### [Your task]
Tally up how many lines in the listing below contain the string "Merch", and give only the total.

### [Data shown]
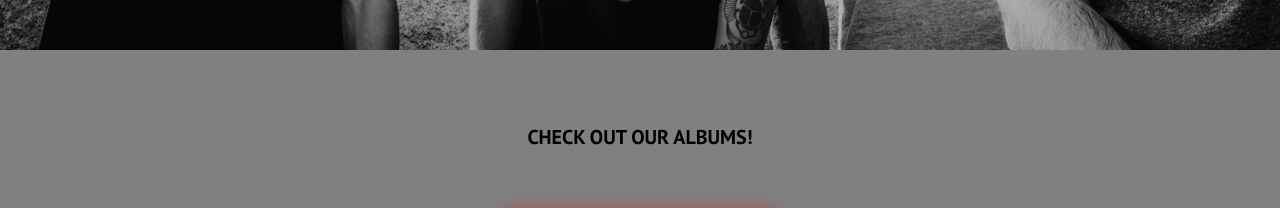
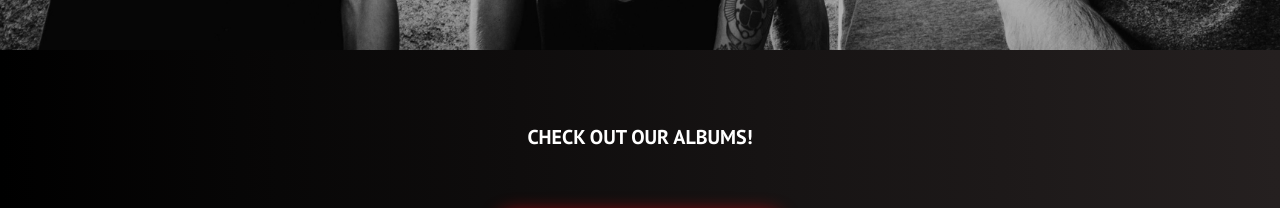
Before and after one commit to ArturVilb/project, a React (Create React App) app: page / in a window 1280 px wide. Shown: the part 900-1108 px from the top of the page. Built offline with nearby package versions, Linux system fonts and the light colour scheme.

Commit message:
projectColorsAdjustment

```diff
--- a/src/components/cards/Cards.css
+++ b/src/components/cards/Cards.css
@@ -1,10 +1,11 @@
 .cards {
   padding: 4rem;
-  background: grey;
+  background: linear-gradient(90deg, rgb(0, 0, 0) 0%, rgb(37, 32, 32) 100%);
 }
 
-h1 {
+.cards h1 {
   text-align: center;
+  color: white;
 }
 
 .cards__container {
--- a/src/components/player/Player.css
+++ b/src/components/player/Player.css
@@ -5,7 +5,7 @@
 }
 
 body {
-    background-color: black;
+    background: linear-gradient(90deg, rgb(0, 0, 0) 0%, rgb(37, 32, 32) 100%);
 }
 
 .Music {
@@ -18,7 +18,6 @@ body {
 
 .c-player {
     display: block;
-    background-color: black;
     padding: 50px;
     width: 50%;
 }
@@ -100,7 +99,7 @@ body {
     width: 30%;
 }
 
-@media screen and (max-width: 730px) {
+@media screen and (max-width: 600px) {
     .c-player--details .details-title,
     .c-player--details .details-artist
       {
@@ -108,7 +107,7 @@ body {
     }
 }
 
-@media screen and (max-width: 730px) {
+@media screen and (max-width: 600px) {
     .c-player > h4
       {
         font-size: 20px;
--- a/src/routes/Merch/Merch.css
+++ b/src/routes/Merch/Merch.css
@@ -5,7 +5,7 @@
 }
 
 section {
-    background: black;
+    background: linear-gradient(90deg, rgb(0, 0, 0) 0%, rgb(37, 32, 32) 100%);;
     height: 100%;
     text-align: center;
 }
--- a/src/routes/Merch/Merch.js
+++ b/src/routes/Merch/Merch.js
@@ -1,5 +1,4 @@
 import React from 'react';
-import '../../App.css';
 import Navbar from '../../components/Navbar';
 import Footer from '../../components/footer/Footer';
 import './Merch.css'
--- a/src/routes/Tour/Tour.css
+++ b/src/routes/Tour/Tour.css
@@ -5,7 +5,7 @@
 }
 
 section {
-    background: black;
+    background: linear-gradient(90deg, rgb(0, 0, 0) 0%, rgb(37, 32, 32) 100%);
     height: 100%;
     text-align: center;
 }
--- a/src/routes/Tour/Tour.js
+++ b/src/routes/Tour/Tour.js
@@ -1,5 +1,4 @@
 import React from 'react';
-import '../../App.css';
 import Navbar from '../../components/Navbar';
 import Footer from '../../components/footer/Footer';
 import './Tour.css';
```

### [Finished exercise]
5